JAMAICA may not be able to stage night matches at the National Stadium during next year's final round of CONCACAF's World Cup-qualifying campaign if a crucial FIFA regulation is not met.
The world governing body for football has written to the Jamaica Football Federation (JFF) instructing it to have standby power generation capabilities for the floodlights installed, or the Reggae Boyz may have to pursue their World Cup dreams in the sweltering Kingston sun in five home games against the USA, Mexico, Panama, Costa Rica and Honduras.
With only back-up power available for other areas of the country's prime sports facility, FIFA has ordered that auxillary power supply be put in place in keeping with article 11.2 of the FIFA Safety Regulations.
"In the event of a power failure, there shall be emergency lighting provided by a back-up power supply," the regulation said in part.
FIFA, in explaining the importance of enforcing the rule, said: "It is crucial for us to respect the game's defined kick-off time."
When contacted yesterday, Major Desmon Brown, general manager of Independence Park Limited (IPL), the state-owned company that manages the National Stadium, confirmed the facility is not equipped with back-up power to run the lighting towers in the event of a Jamaica Public Service failure to deliver the energy.
Brown said as soon as he received the correspondence regarding the FIFA request, he and his team immediately went into action.
"We are looking to rent four standby generators for the floodlights, one for each tower," he told the Jamaica Observer yesterday.
Brown could not say what the cost would be to provide the rented generators, or permanent ones, but conceded it would be a very expense exercise "that we can't afford to pay for".
Internet checks revealed that the prices of industrial standby power output systems range between US$12,000 (J$1,080,000) for a 25 kilowatt unit and US$30,000 (J$2.7 million) for the 125 kilowatt unit.
Before the first match date of the final round on February 6, 2013, FIFA inspectors will visit the National Stadium 30 days prior to ensure a back-up system has been installed. Failure to do so will result in Jamaica's games being played in early afternoon.

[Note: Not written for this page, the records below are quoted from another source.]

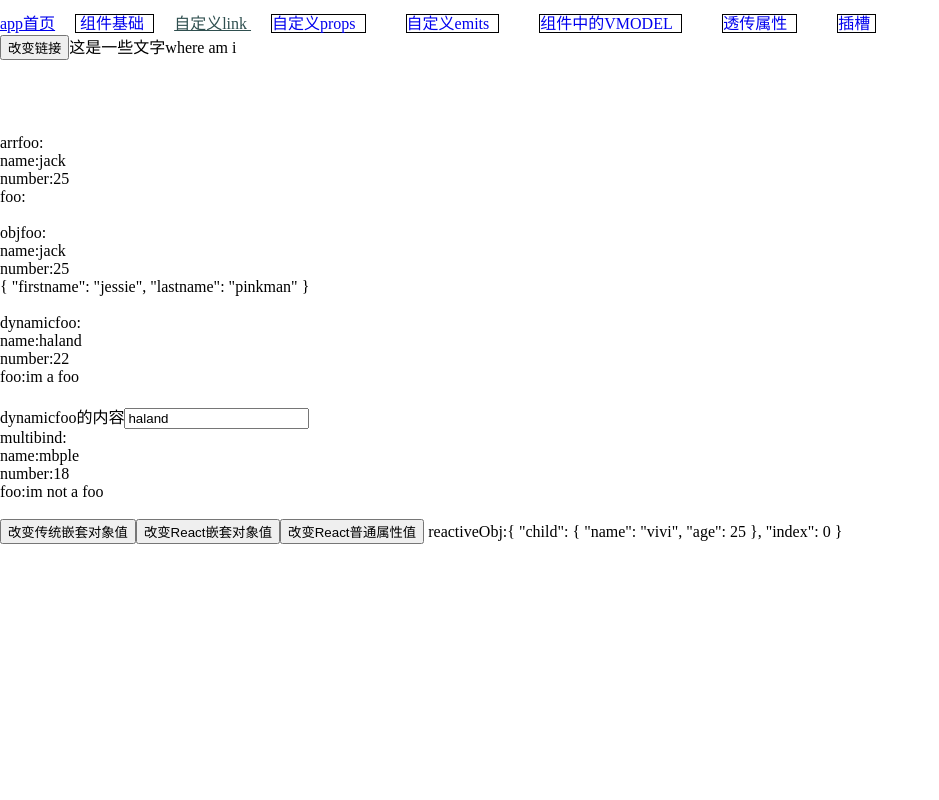
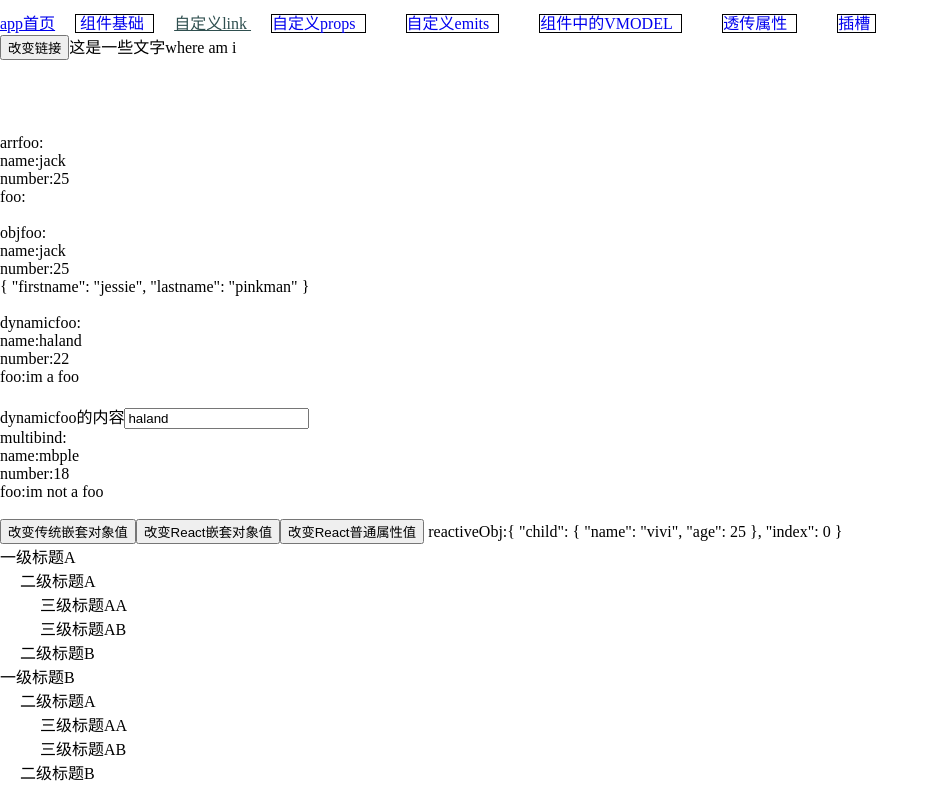
Before and after one commit to transport123/vuedemo, a Vue app: page /ComponentProps in a window 1280 px wide. Shown: the whole page, without its empty margins (0-939 px from the left). Built offline with nearby package versions, Linux system fonts and the light colour scheme.

Commit message:
simple recurrsive router list

```diff
--- /dev/null
+++ b/src/intocomponent/nav/nav-item.vue
@@ -0,0 +1,31 @@
+<script setup>
+    import { ref } from 'vue';
+    const props = defineProps({
+        itemData:{
+            type:Object,
+            required:true,
+            default(raw){
+                return {
+                    title:'default',
+                    children:[]
+                }
+            }
+        }
+    })
+    const hasChild=ref(props.itemData.children.length>0)
+</script>
+
+<template>
+
+    <div>
+        <span>{{ $props.itemData.title }}</span><br/>
+        <template v-if="hasChild">
+            <div style="margin-left: 20px;">
+                <nav-item v-for="(path,i) in $props.itemData.children" :key="i" :itemData="path">
+                </nav-item>
+            </div>
+        </template>
+    </div>
+
+
+</template>
--- /dev/null
+++ b/src/intocomponent/nav/navigation.vue
@@ -0,0 +1,20 @@
+<script setup>
+import NavItem from './nav-item.vue';
+const props = defineProps({
+    dataSource:{
+        type:Array,
+        required:true,
+        default()
+        {
+            return[{
+                title:'default',
+                children:[]
+            }]
+        }
+    }
+})
+</script>
+<template>
+    <NavItem v-for="(path,i) in $props.dataSource" :key="i" :item-data="path">
+    </NavItem>
+</template>
--- a/src/intocomponent/props/ComponentProps.vue
+++ b/src/intocomponent/props/ComponentProps.vue
@@ -2,6 +2,7 @@
 import { ref,reactive } from 'vue';
 import ArrProps from './CustomPropsComponentArr.vue'
 import ObjProps from './CustomPropsComponentObj.vue'
+import Navigation from '../nav/navigation.vue';
 //ref的好处就是用一个引用将目标对象包裹了起来，且响应链为ref自身，那么在深响应的情况下，只要这个ref本身没有被替换，响应链就会一直存在
 const fooObj = ref({name:"haland",number:22})
 const traditionObj = {
@@ -18,6 +19,39 @@ const reactiveObj=reactive({
     },
     index:0
 })
+
+const pathData=[{
+    title:'一级标题A',
+    children:[{
+        title:'二级标题A',
+        children:[{
+            title:'三级标题AA',
+            children:[]
+        },{
+            title:'三级标题AB',
+            children:[]
+        }]
+    },{
+        title:'二级标题B',
+        children:[]
+    }]
+},{
+    title:'一级标题B',
+    children:[{
+        title:'二级标题A',
+        children:[{
+            title:'三级标题AA',
+            children:[]
+        },{
+            title:'三级标题AB',
+            children:[]
+        }]
+    },{
+        title:'二级标题B',
+        children:[]
+    }]
+}]
+const refPath = ref(pathData)
 
 function showObj(){
     let child = traditionObj.child
@@ -68,5 +102,9 @@ function acceptReactIndex(index)
             <!--很明显这里的传参是值的拷贝，那么引用就丢失了，所以响应也就断了-->
             reactiveObj:{{ reactiveObj }}
         </div>
+
+        <div>
+            <Navigation :data-source="pathData"></Navigation>
+        </div>
     </div>
 </template>
--- a/src/intocomponent/slots/CustomSlot.vue
+++ b/src/intocomponent/slots/CustomSlot.vue
@@ -50,9 +50,14 @@ import MultiSlots from './MultiSlots.vue';
                 noname slot2
                 {{ defaults.defaultname }}{{ defaults.defaultcount }}
                 hello
-                <!--注意，-->
+                <!--注意，当具名插槽存在时，如果还想使用匿名插槽并通过插槽作用域机制传递prop，匿名插槽也必须写在template中-->
             </template>
 
+            <template #noProp>
+                <div style="font-size: 3rem;">
+                    this is a named slot!
+                </div>
+            </template>
         </MultiSlots>
 
     </div>
--- a/src/intocomponent/slots/MultiSlots.vue
+++ b/src/intocomponent/slots/MultiSlots.vue
@@ -21,5 +21,10 @@ const greetingred=ref('hellored')
 
             </slot>
         </p>
+        <span>
+            <slot name="noProp">
+
+            </slot>
+        </span>
     </div>
 </template>
```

JFF president Captain Horace Burrell, in addressing editors and reporters at this newspaper's weekly Jamaica Observer Monday Exchange at Beechwood Avenue yesterday, said if the Federation was not able to host night matches, it could lead to financial disaster as many of the games are scheduled for weekdays.
"It will be very difficult as a lot of the games will be played in midweek and to disrupt a working day will be impossible. Plus, a lot of our players will be coming from overseas, so the cooler conditions will suit them," he said.
"I think we would be at a tremendous disadvantage, therefore, all would be urged to do whatever has to be done to install the generator," he said.
Burrell noted that standby power servicing the entire stadium will not only benefit football, but all users of the multi-purpose facility that was first unveiled in 1962 as part of activities to mark the country's political independence from Britain.
"We hope the IPL will take the necessary steps to install the generator because it's not only football that is going to need this, as this is an important piece of equipment which should have been there and we're hoping that since there is time, that this will be done," said the veteran football executive.
"We'll be keeping our fingers crossed and hoping for the best," he said.